Two years on from the biggest financial crisis to strike world capitalism since the 1930s, leading international bankers made clear at last week’s World Economic Forum in Davos, Switzerland that they will resist any attempts to rein in the speculative practices that have led to governments running up unprecedented levels of debt and the loss of tens of millions of jobs.
The warning signs of a “double-dip” recession, trade war and the bankruptcy of entire countries formed the backdrop to the annual Davos proceedings, where the world’s leading bankers and CEOs have discussed their business strategies with top politicians and economists for the past 40 years.
The fears of impending trade war between the US and China were stoked by comments in Davos from Larry Summers, the chief economic adviser to President Obama.
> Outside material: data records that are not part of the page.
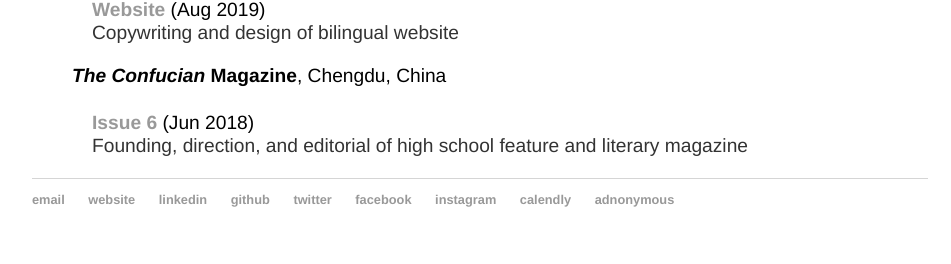
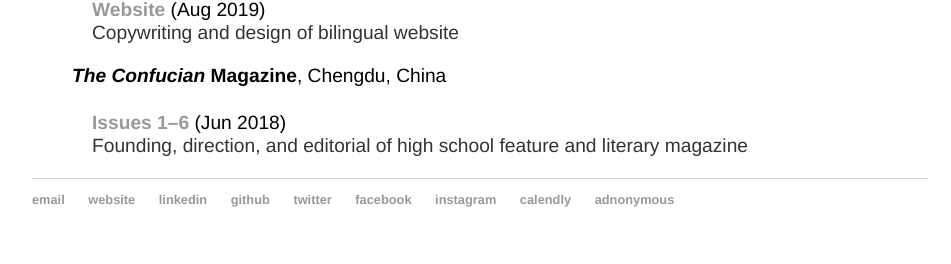
Before and after one commit to y-james-hu/y-james-hu.github.io, a Jekyll site: the page built from projects/index.html, in a window 1280 px wide. Shown: the part 1633-1897 px from the top of the page, without its empty margins (160-1111 px from the left). Built offline with Jekyll 4.4.1, drawn with Linux system fonts in a browser that asks for light colours.

Commit message:
Update index.html

```diff
--- a/projects/index.html
+++ b/projects/index.html
@@ -58,5 +58,5 @@
 
     <h3 style="margin-left: 40px"><em>The Confucian</em> Magazine<span style="font-weight:normal">, Chengdu, China</span></p>
 
-      <h4 style="margin-left: 60px"><a href = "https://drive.google.com/file/d/168CAySzIR9w_eM6OkbqTaDyydKuoHRqk/view">Issue 6</a><span style="font-weight:normal"> (Jun 2018)</span></h4>
+      <h4 style="margin-left: 60px"><a href = "https://issuu.com/the-confucian">Issues 1–6</a><span style="font-weight:normal"> (Jun 2018)</span></h4>
       <p style="margin-left: 60px">Founding, direction, and editorial of high school feature and literary magazine</p>
```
In a panel discussion with Zhu Min, deputy minister of China’s central bank, Summers attacked China’s trade and monetary policies and warned that the US was prepared to respond by stepping up its protectionist measures.
Pointing out the consequences of the huge sums of money pumped into the economy by governments around the world, Harvard University economics professor Kenneth Rogoff bluntly declared that for those in their 30s, “It will be terrible for you.” Addressing the huge indebtedness of the German economy, Rogoff told a young German at the forum that Germany’s debt was exploding and there was no alternative to austerity measures and significant tax increases. “It will be very, very painful,” Rogoff added.
The reaction of bankers at the conference to the catastrophic results of their own activities was to unite in defense of their profits and multimillion-dollar bonuses. The most important lesson drawn by the lords of international finance from the events of the past two years is that they can rely on the unconditional support of their respective governments to bail them out.
This was summed up in a debate between Carlyle Group LP co-founder David Rubenstein and New York University Professor Nouriel Roubini. Rubenstein said, “We’ve gone through a bit of a heart attack and heart attacks are not fatal so much anymore, so we’ve learned a lot.”
The lesson for Rubenstein is that as a result of government backing, speculative opportunities have never been so good. He declared that now is a “pretty attractive” time to invest, and boasted that the deals his investment group had sealed in 2009 “will prove to be the best deals we have made this decade.”
One of the main points of discussion at the Davos meeting were proposals to regulate certain activities of the banking sector, such as those put forward recently by Obama. Bankers are well aware that such proposals leave untouched whole areas of speculative trading and are mainly for public consumption. As one US commentator noted, any proposals for curbing the activities of the banks “have about as much chance of getting through Congress as politicians have of getting into heaven.”
The Davos conference began with a speech by French President Nicholas Sarkozy, who raised the issue of international regulation of the banks. Sarkozy criticised the greed of bankers, expressed agreement with the Obama’s administration’s proposal to ban proprietary trading by commercial banks, and called for a new Bretton Woods system—referring to the international agreements that anchored US economic supremacy at the end of the Second World War. Sarkozy was at pains to stress that his priority was to save capitalism, not bury it.
The French president’s bluster is taken with a large grain of salt by financial figures. When asked for his reaction to Sarkozy’s remarks and Obama’s proposals, Jacko Maree, CEO of the US-based Standard Bank, replied that “a lot of those proposals are politically appealing, but practically unlikely to happen.”
The bankers’ offensive at Davos was led by Josef Ackermann, the chief executive of Germany’s biggest bank, Deutsche Bank, and by Peter Sands, CEO of Standard Chartered, one of Britain’s biggest banks.
Ackermann told the audience at a panel discussion that it was time to stop playing “the blame game.” In a barely concealed threat that major banks might further reduce their lending, Ackermann warned, “If you don’t have a strong financial sector to support this recovery … you’re making a huge mistake and you will regret it later on.”
Ackermann’s comments were echoed by Sands. When asked whether he supported measures to break up banks that are currently deemed by governments to be “too big to fail,” Sands responded, “The unambiguous answer is no.”
During the conference, Ackermann took part in a meeting of bank CEOs to discuss a common strategy to repulse any limits on their activities. On Saturday, he and other leading bankers met for confidential discussions with the finance ministers of France and Britain, European Central Bank President Jean-Claude Trichet, and IMF Managing Director Dominique Strauss-Kahn. Also present was US Congressman Barney Frank, who heads the House Financial Services Committee.
While refusing to reveal any details of the talks, Ackermann praised the spirit of cooperation that prevailed, declaring, “There was better dialogue between business leaders, political and regulatory leaders than ever before.”
Two days after the Davos forum, the German Federal Financial Supervisory Authority lifted the ban on short selling in Germany. This particular form of speculation was banned by the German regulatory authority in September 2008 following the outbreak of the international financial crisis.
The level of arrogance displayed by the bankers in Davos is matched only by their contempt for a political caste that is fully subservient to their demands. The private discussions at Davos made clear that any measures drawn up by capitalist governments to regulate banking activities will be little more than window dressing.
The past two years have revealed the enormous political influence and socially destructive role of the banks and major financial institutions. A deepening social catastrophe can be prevented only by the expropriation of the financial oligarchs and conversion of the banks into public utilities, under the democratic control of the working class, as part of the transformation of world economy on socialist foundations.